Teri Leiker’s cheerfulness in bagging groceries and sterilizing carts at Boulder’s Table Mesa Drive King Soopers was so prominent and noteworthy that more than a dozen customers came to her funeral on Friday to pay their respects.
A group of Boulder firefighters knew her too. They always went through her checkout lane while buying supplies for the firehouse because she loved them so much. They parked a fire truck outside the service in her honor.
“After these longest hours,” Gov. Jared Polis, himself a frequent shopper at Leiker’s store, said. “It just seems to feel unfair that life continues to move forward without Teri.”
Leiker’s life was cut short on March 22 while she worked in the self-checkout lane of the store she’d given 31 years of her life to. A gunman killed 10 people, including Leiker, inside and in the parking lot that afternoon around 2:30 p.m. She was 51.
Diagnosed with mild cognitive disabilities while still young, she graduated from Longmont High School’s special education program.
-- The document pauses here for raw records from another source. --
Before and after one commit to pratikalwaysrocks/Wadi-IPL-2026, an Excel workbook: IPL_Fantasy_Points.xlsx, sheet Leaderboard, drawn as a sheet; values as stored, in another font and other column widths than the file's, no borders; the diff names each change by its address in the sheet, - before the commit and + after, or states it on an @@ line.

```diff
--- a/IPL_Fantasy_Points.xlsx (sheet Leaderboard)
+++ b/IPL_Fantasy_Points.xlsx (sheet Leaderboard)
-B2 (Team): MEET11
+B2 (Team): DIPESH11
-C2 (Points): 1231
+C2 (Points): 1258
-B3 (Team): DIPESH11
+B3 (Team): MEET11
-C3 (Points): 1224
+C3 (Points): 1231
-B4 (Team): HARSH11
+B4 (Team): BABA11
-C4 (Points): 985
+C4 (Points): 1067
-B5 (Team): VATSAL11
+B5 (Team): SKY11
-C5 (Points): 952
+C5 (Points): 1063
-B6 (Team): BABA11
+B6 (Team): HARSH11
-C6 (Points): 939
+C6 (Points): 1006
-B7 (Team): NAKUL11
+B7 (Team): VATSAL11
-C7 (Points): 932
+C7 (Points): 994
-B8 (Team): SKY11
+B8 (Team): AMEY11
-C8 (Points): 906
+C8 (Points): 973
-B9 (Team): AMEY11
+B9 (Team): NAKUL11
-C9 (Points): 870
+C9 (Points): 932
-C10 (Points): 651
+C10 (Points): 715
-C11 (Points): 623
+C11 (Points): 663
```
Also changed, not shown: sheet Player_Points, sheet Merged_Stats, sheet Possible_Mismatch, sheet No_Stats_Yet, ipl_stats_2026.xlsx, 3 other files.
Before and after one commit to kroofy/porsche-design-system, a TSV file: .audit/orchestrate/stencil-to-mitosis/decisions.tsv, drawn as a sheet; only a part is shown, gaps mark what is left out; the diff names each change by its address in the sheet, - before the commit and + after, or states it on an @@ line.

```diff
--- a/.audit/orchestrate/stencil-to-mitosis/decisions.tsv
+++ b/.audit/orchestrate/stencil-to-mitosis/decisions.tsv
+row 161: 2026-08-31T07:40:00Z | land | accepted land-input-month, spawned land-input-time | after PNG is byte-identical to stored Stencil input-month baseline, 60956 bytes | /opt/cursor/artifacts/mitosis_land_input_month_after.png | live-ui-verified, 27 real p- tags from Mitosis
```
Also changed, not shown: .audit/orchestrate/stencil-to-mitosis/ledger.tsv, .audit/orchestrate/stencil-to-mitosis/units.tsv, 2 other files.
When she turned 21, she was determined to live alone and so with the help of her parents and some disability advocacy programs, she moved out.
To pay the bills, she got a job at the South Boulder King Soopers as a courtesy clerk. In 2007, she saved enough money and with the help of a housing program, she bought her own condo. Her beloved space was kept impeccably clean. It often smelled like laundry detergent, a dryer humming. She had various decorations that changed with the seasons and holidays.
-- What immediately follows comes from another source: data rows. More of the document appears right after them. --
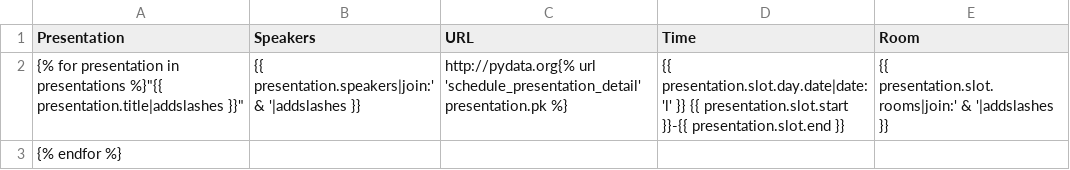
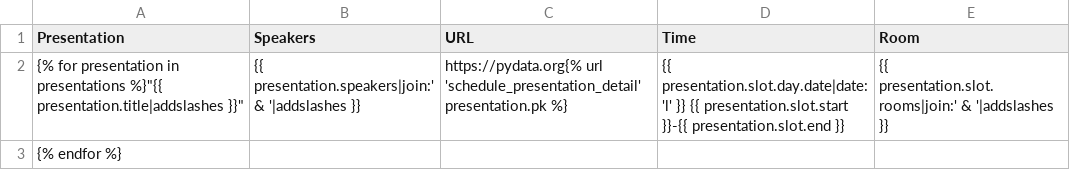
Before and after one commit to pydata/conf_site, a CSV file: conf_site/templates/symposion/schedule/schedule_list.csv, drawn as a sheet.

Commit message:
Attempt to fix mixed content warnings.
Set SECURE_SSL_REDIRECT to True. Change all hardcoded
"http://pydata.org..." URLs to use HTTPS.

```diff
--- a/conf_site/templates/symposion/schedule/schedule_list.csv
+++ b/conf_site/templates/symposion/schedule/schedule_list.csv
@@ -1,3 +1,3 @@
 "Presentation","Speakers","URL","Time","Room"
-{% for presentation in presentations %}"{{ presentation.title|addslashes }}","{{ presentation.speakers|join:' & '|addslashes }}","http://pydata.org{% url 'schedule_presentation_detail' presentation.pk %}","{{ presentation.slot.day.date|date:'l' }} {{ presentation.slot.start }}-{{ presentation.slot.end }}","{{ presentation.slot.rooms|join:' & '|addslashes }}"
+{% for presentation in presentations %}"{{ presentation.title|addslashes }}","{{ presentation.speakers|join:' & '|addslashes }}","https://pydata.org{% url 'schedule_presentation_detail' presentation.pk %}","{{ presentation.slot.day.date|date:'l' }} {{ presentation.slot.start }}-{{ presentation.slot.end }}","{{ presentation.slot.rooms|join:' & '|addslashes }}"
 {% endfor %}
```
Also changed, not shown: 25 other files.
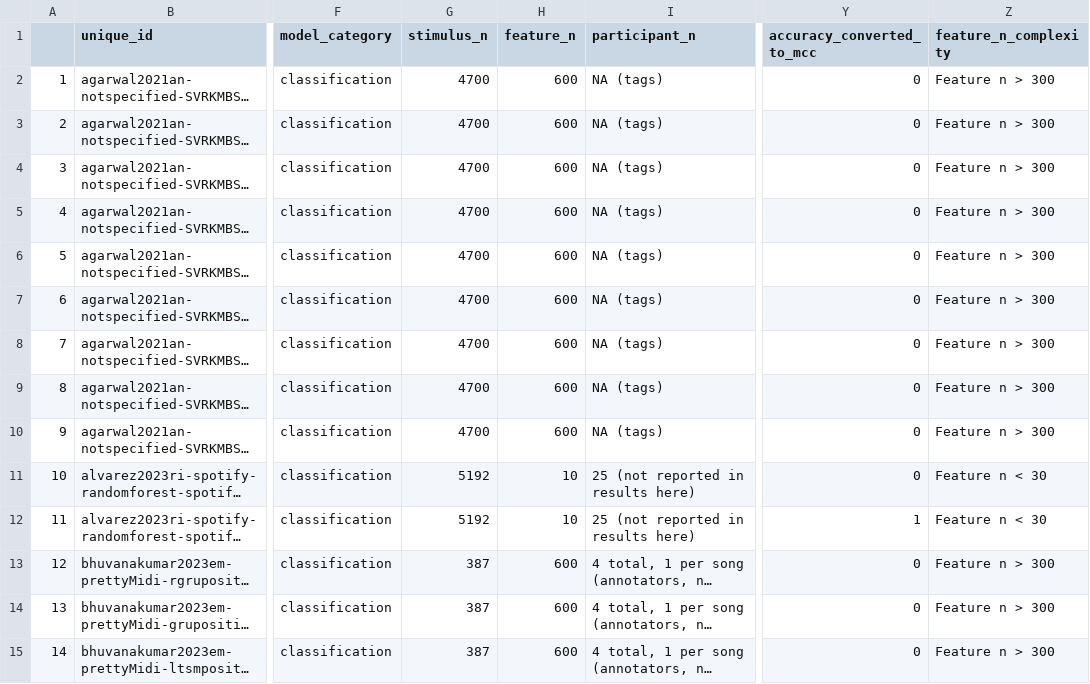
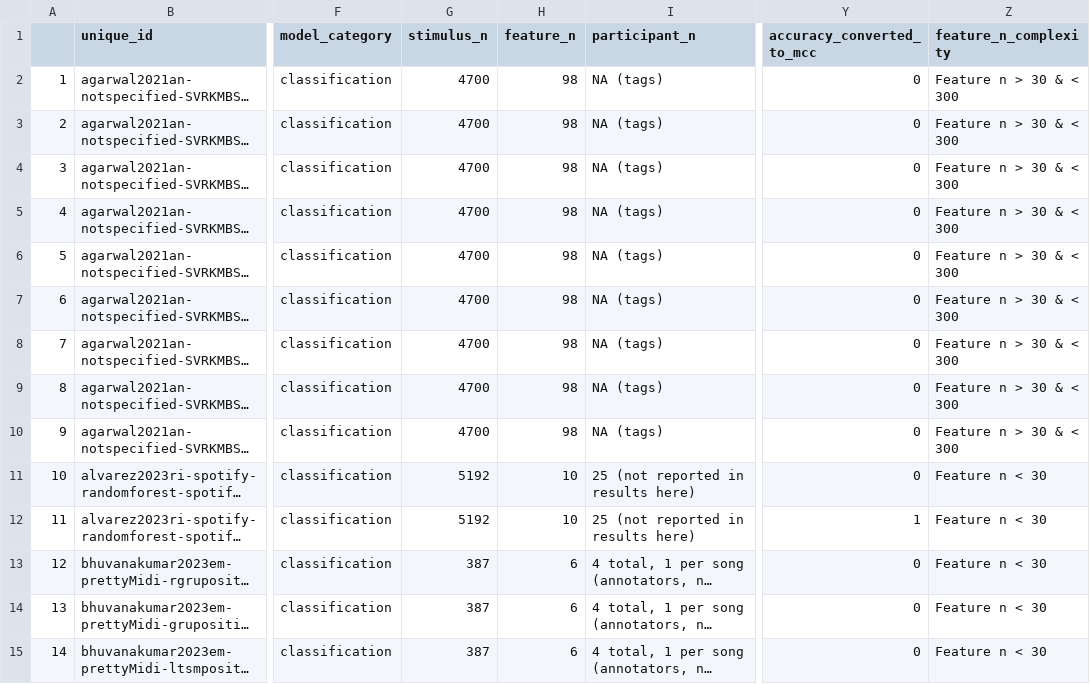
Before and after one commit to tuomaseerola/metaMER, a CSV file: analysis/C_studies.csv, drawn as a sheet; only a part is shown, gaps mark what is left out; long unchanged cells end in …; the diff covers the shown part only; the diff names each change by its address in the sheet, - before the commit and + after, or states it on an @@ line.

```diff
--- a/analysis/C_studies.csv
+++ b/analysis/C_studies.csv
-H2:H10 (feature_n): 600
+H2:H10 (feature_n): 98
-Z2:Z10 (feature_n_complexity): Feature n > 300
+Z2:Z10 (feature_n_complexity): Feature n > 30 & < 300
-H13:H15 (feature_n): 600
+H13:H15 (feature_n): 6
-Z13:Z15 (feature_n_complexity): Feature n > 300
+Z13:Z15 (feature_n_complexity): Feature n < 30
```
Also changed, not shown: 27 edited cells elsewhere in this file, analysis/R_studies.csv, analysis/R_summary.csv, 2 other files.
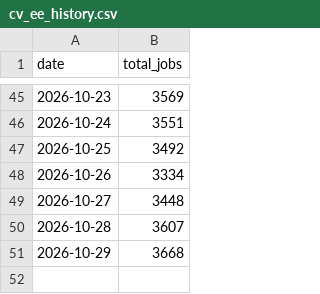
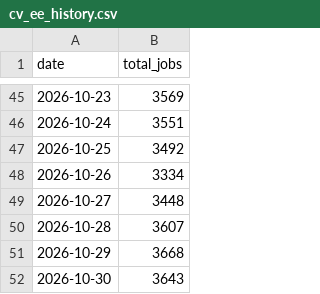
Before and after one commit to maxuha200444/cv-ee-scraper, a CSV file: data/cv_ee_history.csv, drawn as a sheet; only a part is shown, gaps mark what is left out; the diff names each change by its address in the sheet, - before the commit and + after, or states it on an @@ line.

```diff
--- a/data/cv_ee_history.csv
+++ b/data/cv_ee_history.csv
+row 52: 2026-10-30 | 3643
```
Also changed, not shown: 1 other file.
She also loved sports. She competed in the Special Olympics and earned 32 medals in track, cross-country skiing and softball.
Leiker was known for talking to customers — sometimes for lengthy periods of time — about the University of Colorado Buffaloes football team, where she loved going to games.
Her memorial service was held at the CU Events Center and one of the speakers joked that Leiker would have loved to see her own picture on the jumbotron. The CU fight song was printed inside the program at the service.
She was one of Boulder’s “weavers” — what Boulder Police Chief Maris Herold described as a person who builds connections in communities, someone integral to the fabric of making places what they are.
Boulder District Attorney Michael Dougherty said the King Soopers meant so much to the community because of people like her.
“It’s not the building … it’s just a building. It’s not the food … it’s just food,” he said. “It’s the people … who were there.”
Leiker’s boss Sheri Bosman can’t remember a day Leiker didn’t show total dedication to her job.
“Every morning she would arrive and she would yell, ‘Sherri, I’m here!’” Bosman said, tearfully. “This all feels like a nightmare. I’m so heartbroken and sad.”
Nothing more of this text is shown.